Required action - Each line of the records that follow must come back exactly, with pictures skipped.
(Records for the task)
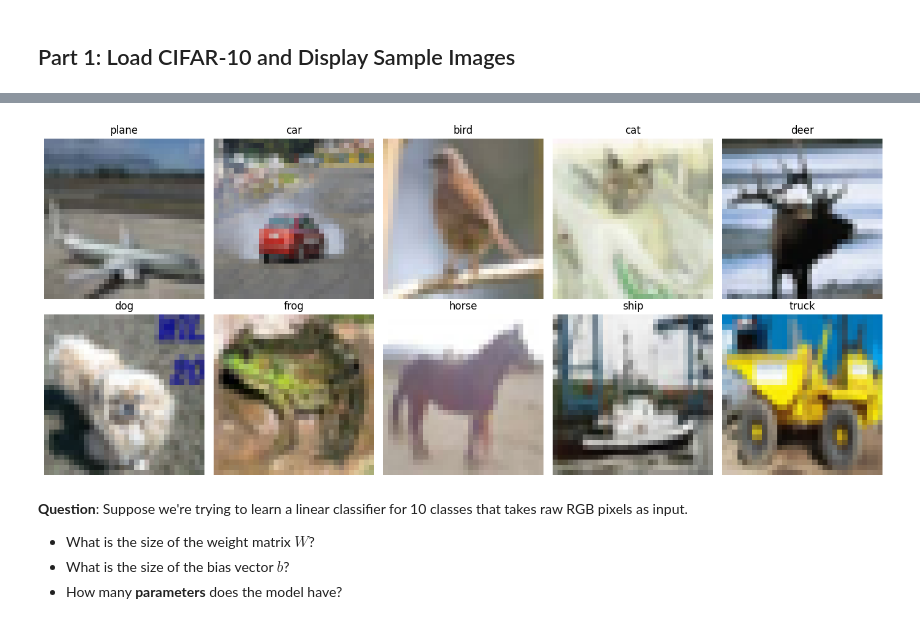
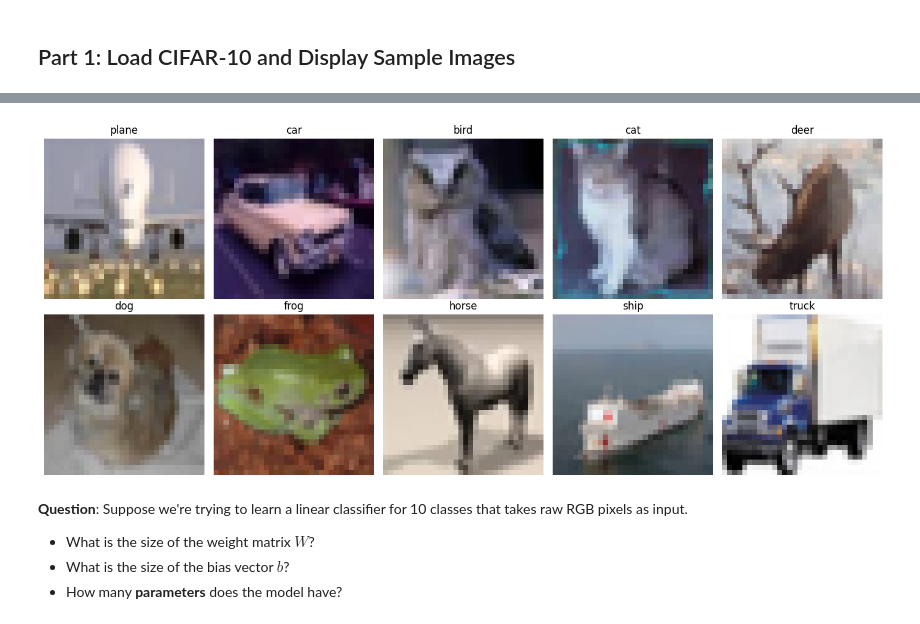
Before and after one commit to cs1053-26w/Lectures, a Jupyter notebook: notebooks/ML3.ipynb, the cells around one changed output, grey strips where cells are left out. Drawn from its saved outputs; the diff is of its cells as text; code cells hidden in the pictures.

```diff
--- a/notebooks/ML3.ipynb
+++ b/notebooks/ML3.ipynb
@@ -217,37 +210,37 @@ cifar10_train = torchvision.datasets.CIFAR10(
 
 # Use a small subset for faster training
 subset_size = 2000  # Small subset for demonstration
-indices = torch.randperm(len(full_dataset))[:subset_size]
+indices = torch.randperm(len(cifar10_train))[:subset_size]
 data_subset = torch.utils.data.Subset(cifar10_train, indices)
 
 # Display one image from each class
 fig, axes = plt.subplots(2, 5, figsize=(14, 6))
 axes = axes.flatten()
 
 # Create a dictionary to track which classes we've seen
 class_indices = {i: None for i in range(len(classes))}
 
 # Find one image from each class
 for idx, (image, label) in enumerate(data_subset):
     if class_indices[label] is None:
         class_indices[label] = idx
     if all(v is not None for v in class_indices.values()):
         break
 
 # Plot one image from each class
 for class_idx in range(len(classes)):
     image, label = data_subset[class_indices[class_idx]]
     # Denormalize for display: multiply by std and add mean
     image = image * 0.5 + 0.5  # undo normalization
     image = image.permute(1, 2, 0).numpy()  # Convert to HWC format
     axes[class_idx].imshow(image)
     axes[class_idx].set_title(f'{classes[label]}')
     axes[class_idx].axis('off')
 
 plt.tight_layout()
 plt.show()
 # %% [output]
-[figure, old version]
+[figure, new version]
 # %% [markdown]
 **Question**: Suppose we're trying to learn a linear classifier for 10 classes that takes raw RGB pixels as input.
 * What is the size of the weight matrix $W$?
```
Also changed, not shown: parts of 12 cells of this notebook, 4 other files.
(End Records for the task)
Result of this exercise -
Before and after one commit to cs1053-26w/Lectures, a Jupyter notebook: notebooks/ML3.ipynb, the cells around one changed output, grey strips where cells are left out. Drawn from its saved outputs; the diff is of its cells as text; code cells hidden in the pictures.

```diff
--- a/notebooks/ML3.ipynb
+++ b/notebooks/ML3.ipynb
@@ -217,37 +210,37 @@ cifar10_train = torchvision.datasets.CIFAR10(
 
 # Use a small subset for faster training
 subset_size = 2000  # Small subset for demonstration
-indices = torch.randperm(len(full_dataset))[:subset_size]
+indices = torch.randperm(len(cifar10_train))[:subset_size]
 data_subset = torch.utils.data.Subset(cifar10_train, indices)
 
 # Display one image from each class
 fig, axes = plt.subplots(2, 5, figsize=(14, 6))
 axes = axes.flatten()
 
 # Create a dictionary to track which classes we've seen
 class_indices = {i: None for i in range(len(classes))}
 
 # Find one image from each class
 for idx, (image, label) in enumerate(data_subset):
     if class_indices[label] is None:
         class_indices[label] = idx
     if all(v is not None for v in class_indices.values()):
         break
 
 # Plot one image from each class
 for class_idx in range(len(classes)):
     image, label = data_subset[class_indices[class_idx]]
     # Denormalize for display: multiply by std and add mean
     image = image * 0.5 + 0.5  # undo normalization
     image = image.permute(1, 2, 0).numpy()  # Convert to HWC format
     axes[class_idx].imshow(image)
     axes[class_idx].set_title(f'{classes[label]}')
     axes[class_idx].axis('off')
 
 plt.tight_layout()
 plt.show()
 # %% [output]
-[figure, old version]
+[figure, new version]
 # %% [markdown]
 **Question**: Suppose we're trying to learn a linear classifier for 10 classes that takes raw RGB pixels as input.
 * What is the size of the weight matrix $W$?
```
Also changed, not shown: parts of 12 cells of this notebook, 4 other files.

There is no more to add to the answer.